▶ Task prompt
Would you filter these records and copy every line that has the word "class"?

▶ Dataset

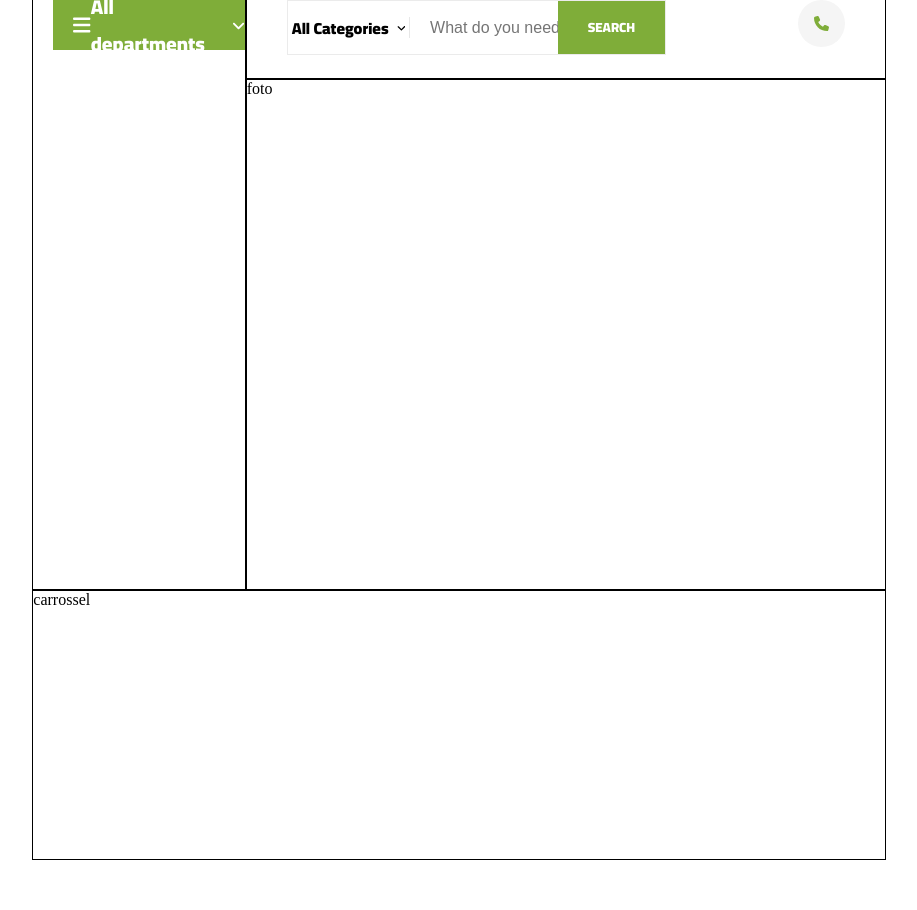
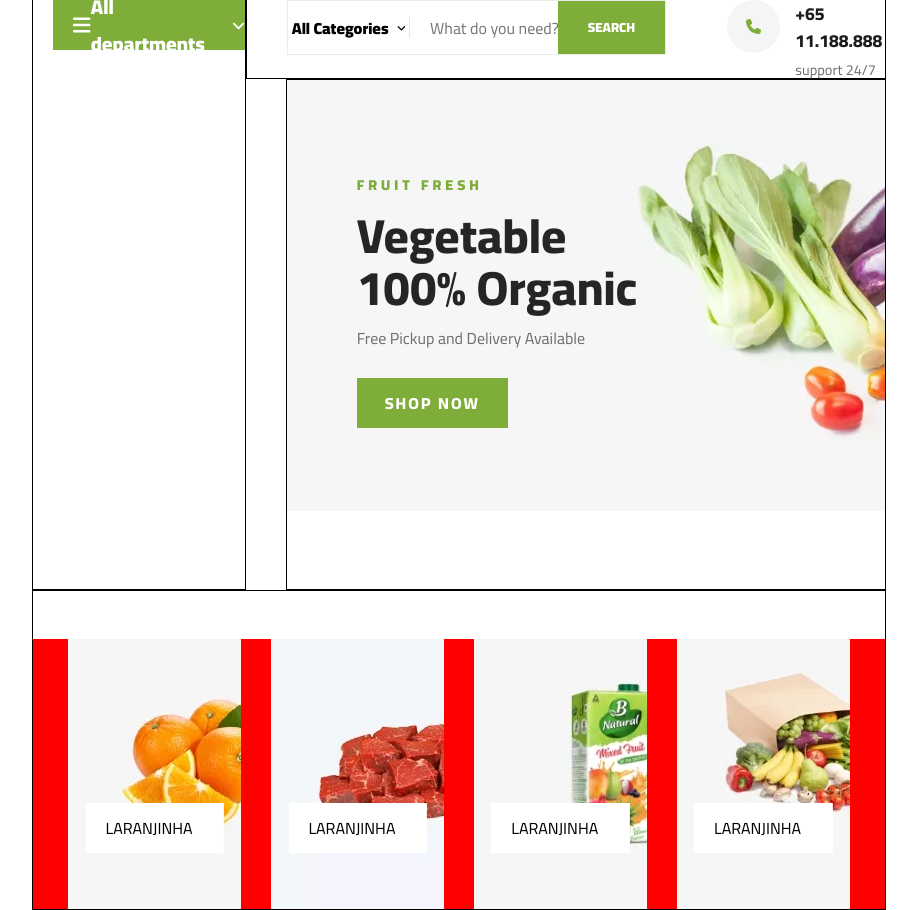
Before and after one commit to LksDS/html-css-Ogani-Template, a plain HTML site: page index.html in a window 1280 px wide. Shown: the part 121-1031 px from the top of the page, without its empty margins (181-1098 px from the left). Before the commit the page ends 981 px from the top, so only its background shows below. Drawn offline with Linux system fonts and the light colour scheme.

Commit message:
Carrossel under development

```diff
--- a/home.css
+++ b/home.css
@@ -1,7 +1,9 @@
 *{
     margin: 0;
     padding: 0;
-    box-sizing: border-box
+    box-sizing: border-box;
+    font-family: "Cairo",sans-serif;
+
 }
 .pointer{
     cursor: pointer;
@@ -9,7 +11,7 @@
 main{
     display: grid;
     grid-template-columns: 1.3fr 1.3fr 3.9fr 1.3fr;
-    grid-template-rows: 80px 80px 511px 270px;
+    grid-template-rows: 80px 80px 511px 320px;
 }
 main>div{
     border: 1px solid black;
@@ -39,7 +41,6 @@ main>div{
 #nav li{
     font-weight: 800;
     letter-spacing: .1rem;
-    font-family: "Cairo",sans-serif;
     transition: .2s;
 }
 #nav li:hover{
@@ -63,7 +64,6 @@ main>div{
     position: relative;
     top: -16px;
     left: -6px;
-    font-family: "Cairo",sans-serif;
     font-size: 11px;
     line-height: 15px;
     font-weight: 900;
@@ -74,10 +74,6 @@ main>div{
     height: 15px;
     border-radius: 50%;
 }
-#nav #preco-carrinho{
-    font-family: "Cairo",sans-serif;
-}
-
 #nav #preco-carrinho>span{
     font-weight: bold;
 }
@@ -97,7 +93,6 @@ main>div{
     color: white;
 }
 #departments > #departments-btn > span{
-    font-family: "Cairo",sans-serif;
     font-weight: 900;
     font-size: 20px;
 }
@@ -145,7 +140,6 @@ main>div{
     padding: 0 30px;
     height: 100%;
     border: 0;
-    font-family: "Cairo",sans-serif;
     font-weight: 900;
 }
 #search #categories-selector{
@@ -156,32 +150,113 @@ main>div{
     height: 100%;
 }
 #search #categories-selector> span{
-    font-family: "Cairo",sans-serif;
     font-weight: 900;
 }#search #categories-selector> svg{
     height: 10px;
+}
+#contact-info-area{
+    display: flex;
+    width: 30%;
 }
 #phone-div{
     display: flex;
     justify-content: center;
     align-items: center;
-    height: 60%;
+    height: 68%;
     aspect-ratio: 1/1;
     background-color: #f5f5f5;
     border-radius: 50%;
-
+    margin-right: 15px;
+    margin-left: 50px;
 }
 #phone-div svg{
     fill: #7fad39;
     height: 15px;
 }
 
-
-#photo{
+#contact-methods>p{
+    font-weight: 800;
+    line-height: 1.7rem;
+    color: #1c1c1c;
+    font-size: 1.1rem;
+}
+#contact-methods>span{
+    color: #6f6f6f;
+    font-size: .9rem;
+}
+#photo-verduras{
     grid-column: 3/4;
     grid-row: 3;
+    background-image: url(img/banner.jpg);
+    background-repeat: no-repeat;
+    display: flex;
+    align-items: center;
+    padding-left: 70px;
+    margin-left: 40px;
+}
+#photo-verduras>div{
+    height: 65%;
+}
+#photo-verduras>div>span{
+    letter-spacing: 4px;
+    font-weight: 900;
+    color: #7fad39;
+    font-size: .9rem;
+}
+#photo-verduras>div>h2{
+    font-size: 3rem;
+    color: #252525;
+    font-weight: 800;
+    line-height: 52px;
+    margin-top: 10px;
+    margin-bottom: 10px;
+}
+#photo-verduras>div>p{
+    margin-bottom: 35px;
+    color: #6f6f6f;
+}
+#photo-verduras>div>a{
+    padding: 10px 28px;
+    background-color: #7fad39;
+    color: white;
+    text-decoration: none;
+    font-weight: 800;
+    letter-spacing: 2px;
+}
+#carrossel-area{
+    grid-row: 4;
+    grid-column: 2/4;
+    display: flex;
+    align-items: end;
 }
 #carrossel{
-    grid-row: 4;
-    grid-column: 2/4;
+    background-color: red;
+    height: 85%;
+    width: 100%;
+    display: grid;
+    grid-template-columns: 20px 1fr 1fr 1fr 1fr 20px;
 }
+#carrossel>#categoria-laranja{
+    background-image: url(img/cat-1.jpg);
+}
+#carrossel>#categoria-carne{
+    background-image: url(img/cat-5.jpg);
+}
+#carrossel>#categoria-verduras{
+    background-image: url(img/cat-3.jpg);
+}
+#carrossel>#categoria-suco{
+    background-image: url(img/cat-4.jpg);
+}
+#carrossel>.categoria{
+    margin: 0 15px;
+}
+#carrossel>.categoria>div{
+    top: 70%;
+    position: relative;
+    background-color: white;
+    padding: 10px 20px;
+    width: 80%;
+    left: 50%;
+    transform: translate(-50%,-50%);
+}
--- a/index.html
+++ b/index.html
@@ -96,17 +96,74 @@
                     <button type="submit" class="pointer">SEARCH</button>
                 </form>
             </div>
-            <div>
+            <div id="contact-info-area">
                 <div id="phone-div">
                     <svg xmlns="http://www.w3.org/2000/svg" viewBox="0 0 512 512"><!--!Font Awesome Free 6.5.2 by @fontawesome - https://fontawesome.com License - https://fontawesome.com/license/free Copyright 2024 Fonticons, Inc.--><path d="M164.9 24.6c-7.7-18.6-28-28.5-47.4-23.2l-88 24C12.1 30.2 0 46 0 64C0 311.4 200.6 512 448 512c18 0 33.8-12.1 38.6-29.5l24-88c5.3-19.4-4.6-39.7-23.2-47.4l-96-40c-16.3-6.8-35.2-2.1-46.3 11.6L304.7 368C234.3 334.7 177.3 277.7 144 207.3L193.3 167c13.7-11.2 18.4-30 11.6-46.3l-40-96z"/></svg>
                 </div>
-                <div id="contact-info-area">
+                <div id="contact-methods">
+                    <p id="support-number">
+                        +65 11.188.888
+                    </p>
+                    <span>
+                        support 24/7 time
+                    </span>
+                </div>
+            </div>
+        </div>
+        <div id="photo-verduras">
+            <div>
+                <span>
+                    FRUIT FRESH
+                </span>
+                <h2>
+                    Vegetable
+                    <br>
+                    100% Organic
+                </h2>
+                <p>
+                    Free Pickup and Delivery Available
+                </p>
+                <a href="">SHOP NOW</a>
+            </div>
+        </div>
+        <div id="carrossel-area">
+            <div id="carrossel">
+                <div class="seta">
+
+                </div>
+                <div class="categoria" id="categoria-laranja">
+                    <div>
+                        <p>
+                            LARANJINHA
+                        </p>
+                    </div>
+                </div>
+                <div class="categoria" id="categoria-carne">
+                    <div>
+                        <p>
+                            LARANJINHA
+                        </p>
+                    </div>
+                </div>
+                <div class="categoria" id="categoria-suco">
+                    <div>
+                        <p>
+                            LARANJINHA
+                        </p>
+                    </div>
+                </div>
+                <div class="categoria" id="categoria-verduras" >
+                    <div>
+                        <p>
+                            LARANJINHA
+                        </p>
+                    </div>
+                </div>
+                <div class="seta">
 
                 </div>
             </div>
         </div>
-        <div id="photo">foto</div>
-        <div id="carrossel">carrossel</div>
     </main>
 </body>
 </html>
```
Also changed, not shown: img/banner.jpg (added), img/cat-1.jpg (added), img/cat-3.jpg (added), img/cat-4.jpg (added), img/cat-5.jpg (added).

▶ Exercise output
                     <button type="submit" class="pointer">SEARCH</button>
+                <div class="seta">
+                <div class="categoria" id="categoria-laranja">
+                <div class="categoria" id="categoria-carne">
+                <div class="categoria" id="categoria-suco">
+                <div class="categoria" id="categoria-verduras" >
+                <div class="seta">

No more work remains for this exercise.